This opposition between the long-term view of the enlightened 'elite' and the short-term impulses of the populace or its representatives is typical of reactionary thinking at all times and in all countries; but it now takes a new form, with the state nobility, which derives its conviction of its legitimacy from academic qualifications and from the authority of science, especially economics. For these new governors by divine right, not only reason and modernity but also the movement of change are on the side of the governors -- ministers, employers, or 'experts'; unreason and anarchism, inertia and conservatism are on the side of the people, the trade unions and critical intellectuals.Bourdieu is speaking within a French context, but he is addressing a world-historical situation. In the background is the Clinton administration's enthusiasm for globalization. Reading the passage now, after nearly seven years of the Bush administration & its ideological hangers-on, I would celebrate an "elite" that derived its legitimacy from "academic qualifications and the authority of science." I would be grateful for a government that appealed to "reason and modernity" in framing its policy decisions & that listened to "experts." Bourdieu is concerned to criticize a situation in which elites accuse the masses of unreason & anarchism, but we now have, in the United States & in parts of Europe, including France, an elite that has established "unreason and anarchism," as well as opposition to science, as operational principles, keying directly into the atavistic impulses of "the people," a large number of whom have been transformed into a reactionary beast the new nobility can rely on to underwrite its endlessly expanding state & corporate power. Reading these passages before sliding the book back on the shelf, I was overwhelmed with a nostalgia for the halcyon days of mild-mannered academic debates about globalization & democracy. Those were the good old days! == Related: Tom Matrullo on Chris Hedges' treatment of the American theology of despair.

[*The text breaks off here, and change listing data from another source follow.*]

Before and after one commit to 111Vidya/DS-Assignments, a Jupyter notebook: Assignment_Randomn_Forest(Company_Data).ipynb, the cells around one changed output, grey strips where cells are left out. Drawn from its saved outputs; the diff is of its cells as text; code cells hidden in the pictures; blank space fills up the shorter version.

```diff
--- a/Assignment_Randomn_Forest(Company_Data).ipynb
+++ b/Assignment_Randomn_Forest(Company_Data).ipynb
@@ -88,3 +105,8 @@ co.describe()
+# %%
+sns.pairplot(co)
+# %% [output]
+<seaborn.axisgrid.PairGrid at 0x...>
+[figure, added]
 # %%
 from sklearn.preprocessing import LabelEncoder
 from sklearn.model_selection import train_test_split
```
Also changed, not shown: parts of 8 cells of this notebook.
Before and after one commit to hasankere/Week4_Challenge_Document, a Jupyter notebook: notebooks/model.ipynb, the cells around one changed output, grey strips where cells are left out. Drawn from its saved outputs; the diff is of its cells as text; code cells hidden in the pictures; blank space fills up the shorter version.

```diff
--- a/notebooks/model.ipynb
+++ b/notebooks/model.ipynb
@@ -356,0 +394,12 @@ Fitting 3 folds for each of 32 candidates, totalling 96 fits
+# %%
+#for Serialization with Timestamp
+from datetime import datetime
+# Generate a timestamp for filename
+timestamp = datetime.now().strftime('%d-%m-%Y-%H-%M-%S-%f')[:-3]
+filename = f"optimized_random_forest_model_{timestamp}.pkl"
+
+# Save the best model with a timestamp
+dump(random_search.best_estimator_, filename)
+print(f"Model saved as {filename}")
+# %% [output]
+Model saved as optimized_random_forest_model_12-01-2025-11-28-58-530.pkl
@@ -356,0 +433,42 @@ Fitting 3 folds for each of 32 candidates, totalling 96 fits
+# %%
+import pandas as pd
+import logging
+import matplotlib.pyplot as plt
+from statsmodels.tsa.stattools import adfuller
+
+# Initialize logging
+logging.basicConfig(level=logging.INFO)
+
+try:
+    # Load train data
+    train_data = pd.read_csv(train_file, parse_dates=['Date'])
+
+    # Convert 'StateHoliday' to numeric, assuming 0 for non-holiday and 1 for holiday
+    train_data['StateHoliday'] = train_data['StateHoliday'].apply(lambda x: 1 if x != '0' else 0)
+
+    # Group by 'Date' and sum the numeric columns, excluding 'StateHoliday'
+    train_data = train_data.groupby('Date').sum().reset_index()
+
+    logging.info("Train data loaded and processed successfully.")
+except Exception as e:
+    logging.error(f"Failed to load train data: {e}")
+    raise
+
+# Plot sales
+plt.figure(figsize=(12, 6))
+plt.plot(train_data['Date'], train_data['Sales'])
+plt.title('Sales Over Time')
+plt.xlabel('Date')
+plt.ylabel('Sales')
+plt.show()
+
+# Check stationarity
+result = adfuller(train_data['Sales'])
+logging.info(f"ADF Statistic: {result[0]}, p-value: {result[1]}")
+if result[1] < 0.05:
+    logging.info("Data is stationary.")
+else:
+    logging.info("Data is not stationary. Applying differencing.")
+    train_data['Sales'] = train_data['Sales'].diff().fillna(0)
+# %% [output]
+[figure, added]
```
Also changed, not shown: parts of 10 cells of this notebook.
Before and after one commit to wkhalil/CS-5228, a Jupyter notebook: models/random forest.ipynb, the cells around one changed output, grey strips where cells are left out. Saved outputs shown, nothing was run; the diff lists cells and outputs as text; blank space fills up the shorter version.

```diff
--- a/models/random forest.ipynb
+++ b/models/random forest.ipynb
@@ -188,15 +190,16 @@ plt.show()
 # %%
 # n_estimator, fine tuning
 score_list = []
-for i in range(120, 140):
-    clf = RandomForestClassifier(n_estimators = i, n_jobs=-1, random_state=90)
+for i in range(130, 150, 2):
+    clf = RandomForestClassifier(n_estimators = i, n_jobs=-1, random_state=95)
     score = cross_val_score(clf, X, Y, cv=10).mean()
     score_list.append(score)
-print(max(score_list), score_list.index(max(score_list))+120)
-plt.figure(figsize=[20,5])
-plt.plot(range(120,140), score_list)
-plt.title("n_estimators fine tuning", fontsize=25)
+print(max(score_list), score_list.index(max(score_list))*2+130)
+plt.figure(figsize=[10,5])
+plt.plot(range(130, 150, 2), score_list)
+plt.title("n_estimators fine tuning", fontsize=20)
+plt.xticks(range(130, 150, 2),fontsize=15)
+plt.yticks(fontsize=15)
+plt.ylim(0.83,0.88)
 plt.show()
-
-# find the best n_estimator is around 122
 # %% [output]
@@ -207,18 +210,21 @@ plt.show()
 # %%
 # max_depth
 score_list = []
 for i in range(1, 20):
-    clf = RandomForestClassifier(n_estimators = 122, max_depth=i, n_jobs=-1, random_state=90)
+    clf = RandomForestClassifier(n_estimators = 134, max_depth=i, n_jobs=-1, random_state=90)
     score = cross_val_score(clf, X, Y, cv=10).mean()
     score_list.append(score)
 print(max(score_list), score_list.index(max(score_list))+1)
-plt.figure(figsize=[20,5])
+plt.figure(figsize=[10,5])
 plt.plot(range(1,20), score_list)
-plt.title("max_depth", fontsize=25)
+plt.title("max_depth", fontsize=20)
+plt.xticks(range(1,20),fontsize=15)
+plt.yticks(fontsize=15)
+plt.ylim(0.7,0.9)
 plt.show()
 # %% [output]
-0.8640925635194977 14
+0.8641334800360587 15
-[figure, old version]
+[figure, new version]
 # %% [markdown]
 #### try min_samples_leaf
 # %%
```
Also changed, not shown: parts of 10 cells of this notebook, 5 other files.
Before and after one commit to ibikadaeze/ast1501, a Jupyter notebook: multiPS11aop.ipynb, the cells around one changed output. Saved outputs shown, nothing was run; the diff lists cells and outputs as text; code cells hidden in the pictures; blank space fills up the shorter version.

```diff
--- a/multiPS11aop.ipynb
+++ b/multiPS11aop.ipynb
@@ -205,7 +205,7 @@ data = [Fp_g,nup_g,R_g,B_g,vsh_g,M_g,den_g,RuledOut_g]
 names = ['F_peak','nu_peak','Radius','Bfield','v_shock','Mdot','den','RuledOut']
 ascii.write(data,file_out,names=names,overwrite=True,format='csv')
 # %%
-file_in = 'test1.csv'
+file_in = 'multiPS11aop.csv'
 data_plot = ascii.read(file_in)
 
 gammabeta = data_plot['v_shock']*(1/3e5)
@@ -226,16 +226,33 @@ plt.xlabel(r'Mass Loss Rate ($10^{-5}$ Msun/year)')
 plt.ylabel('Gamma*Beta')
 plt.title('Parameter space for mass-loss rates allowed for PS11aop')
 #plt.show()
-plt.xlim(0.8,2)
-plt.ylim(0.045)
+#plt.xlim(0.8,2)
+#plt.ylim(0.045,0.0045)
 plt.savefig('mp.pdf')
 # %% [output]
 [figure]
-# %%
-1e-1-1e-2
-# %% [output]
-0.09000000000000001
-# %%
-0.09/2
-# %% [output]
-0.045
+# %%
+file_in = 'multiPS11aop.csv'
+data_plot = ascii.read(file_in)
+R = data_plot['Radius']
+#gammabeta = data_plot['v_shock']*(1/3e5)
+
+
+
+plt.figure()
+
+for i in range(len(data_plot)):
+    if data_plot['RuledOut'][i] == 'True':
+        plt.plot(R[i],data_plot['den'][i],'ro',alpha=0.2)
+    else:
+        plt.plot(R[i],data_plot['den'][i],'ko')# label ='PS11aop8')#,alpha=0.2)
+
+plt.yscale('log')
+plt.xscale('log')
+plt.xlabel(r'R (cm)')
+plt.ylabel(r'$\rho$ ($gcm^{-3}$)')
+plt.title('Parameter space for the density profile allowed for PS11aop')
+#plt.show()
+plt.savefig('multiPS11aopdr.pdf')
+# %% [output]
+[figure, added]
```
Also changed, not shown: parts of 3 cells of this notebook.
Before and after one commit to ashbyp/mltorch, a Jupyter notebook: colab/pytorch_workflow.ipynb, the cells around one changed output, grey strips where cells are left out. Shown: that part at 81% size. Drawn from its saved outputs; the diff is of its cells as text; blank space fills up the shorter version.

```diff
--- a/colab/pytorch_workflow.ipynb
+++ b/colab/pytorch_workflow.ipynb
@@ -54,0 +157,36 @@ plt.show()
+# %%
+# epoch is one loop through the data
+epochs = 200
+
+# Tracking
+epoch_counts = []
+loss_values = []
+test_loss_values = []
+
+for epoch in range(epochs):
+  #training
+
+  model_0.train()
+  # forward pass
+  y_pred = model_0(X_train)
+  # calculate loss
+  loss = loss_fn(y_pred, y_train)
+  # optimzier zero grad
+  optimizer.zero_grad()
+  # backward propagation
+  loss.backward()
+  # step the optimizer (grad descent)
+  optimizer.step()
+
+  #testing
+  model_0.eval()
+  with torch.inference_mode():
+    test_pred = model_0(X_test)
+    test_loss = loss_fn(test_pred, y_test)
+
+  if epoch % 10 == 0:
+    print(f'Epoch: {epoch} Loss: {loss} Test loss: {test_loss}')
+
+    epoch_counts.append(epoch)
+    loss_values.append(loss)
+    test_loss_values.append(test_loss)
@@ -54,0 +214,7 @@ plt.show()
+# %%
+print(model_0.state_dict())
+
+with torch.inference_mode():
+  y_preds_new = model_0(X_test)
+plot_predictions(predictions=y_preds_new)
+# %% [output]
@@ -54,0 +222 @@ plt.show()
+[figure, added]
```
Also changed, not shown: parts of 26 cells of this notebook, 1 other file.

I pulled Pierre Bourdieu's slim book of essays, Acts of Resistance, off the shelf in my office the other day to check a quotation I thought I might use. Actually, I had the wrong book, but I left Acts sitting on my desk until yesterday when I picked it up to put it back on the shelf. The volume fell open (as my mother would have said about her bible) to the transcript of an address Bourdieu gave in 1995 in support of French unions then on strike. I don't recall having read this piece, "Against the Destruction of a Civilization," before. The essay is an occasional piece, intended to be understood in a particular place at a particular time with a particular audience. Reading the opening paragraphs, I was filled with nostalgia for that very recent period of history. In his speech, Bourdieu sets out to excoriate neo-liberal orthodoxy: "I have come here to express our support to those who have been fighting . . . against the destruction of a civilization, associated with the existence of public service, the civilization of republican equality of rights, rights to education, to health, culture, research, art, and, above all, work," he writes. All sentiments I could have heartily cheered for had I been in the audience that day. But glancing to the next page, I began to feel just a tinge of cognitive dissonance: